■ Work request: All the entries that follow must be written out again exactly.

⁂

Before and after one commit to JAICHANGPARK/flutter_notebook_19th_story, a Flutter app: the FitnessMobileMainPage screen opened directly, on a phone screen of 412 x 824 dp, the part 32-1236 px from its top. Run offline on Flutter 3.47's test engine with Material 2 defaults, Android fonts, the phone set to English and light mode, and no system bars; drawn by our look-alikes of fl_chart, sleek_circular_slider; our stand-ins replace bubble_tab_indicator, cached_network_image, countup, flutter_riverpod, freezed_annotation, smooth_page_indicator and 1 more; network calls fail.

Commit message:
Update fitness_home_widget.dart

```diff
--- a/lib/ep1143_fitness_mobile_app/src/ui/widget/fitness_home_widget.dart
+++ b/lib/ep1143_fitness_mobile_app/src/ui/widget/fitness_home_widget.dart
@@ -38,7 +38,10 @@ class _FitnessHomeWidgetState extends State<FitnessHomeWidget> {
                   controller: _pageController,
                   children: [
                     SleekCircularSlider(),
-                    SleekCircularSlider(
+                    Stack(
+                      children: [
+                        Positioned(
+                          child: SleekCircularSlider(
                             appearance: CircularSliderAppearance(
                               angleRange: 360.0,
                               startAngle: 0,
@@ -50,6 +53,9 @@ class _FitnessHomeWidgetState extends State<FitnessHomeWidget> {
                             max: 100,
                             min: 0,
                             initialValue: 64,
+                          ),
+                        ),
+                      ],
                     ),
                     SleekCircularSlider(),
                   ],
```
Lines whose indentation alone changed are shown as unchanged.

⁂

■ Result of the exercise:
Before and after one commit to JAICHANGPARK/flutter_notebook_19th_story, a Flutter app: the FitnessMobileMainPage screen opened directly, on a phone screen of 412 x 824 dp, the part 32-1236 px from its top. Run offline on Flutter 3.47's test engine with Material 2 defaults, Android fonts, the phone set to English and light mode, and no system bars; drawn by our look-alikes of fl_chart, sleek_circular_slider; our stand-ins replace bubble_tab_indicator, cached_network_image, countup, flutter_riverpod, freezed_annotation, smooth_page_indicator and 1 more; network calls fail.

Commit message:
Update fitness_home_widget.dart

```diff
--- a/lib/ep1143_fitness_mobile_app/src/ui/widget/fitness_home_widget.dart
+++ b/lib/ep1143_fitness_mobile_app/src/ui/widget/fitness_home_widget.dart
@@ -38,7 +38,10 @@ class _FitnessHomeWidgetState extends State<FitnessHomeWidget> {
                   controller: _pageController,
                   children: [
                     SleekCircularSlider(),
-                    SleekCircularSlider(
+                    Stack(
+                      children: [
+                        Positioned(
+                          child: SleekCircularSlider(
                             appearance: CircularSliderAppearance(
                               angleRange: 360.0,
                               startAngle: 0,
@@ -50,6 +53,9 @@ class _FitnessHomeWidgetState extends State<FitnessHomeWidget> {
                             max: 100,
                             min: 0,
                             initialValue: 64,
+                          ),
+                        ),
+                      ],
                     ),
                     SleekCircularSlider(),
                   ],
```
Lines whose indentation alone changed are shown as unchanged.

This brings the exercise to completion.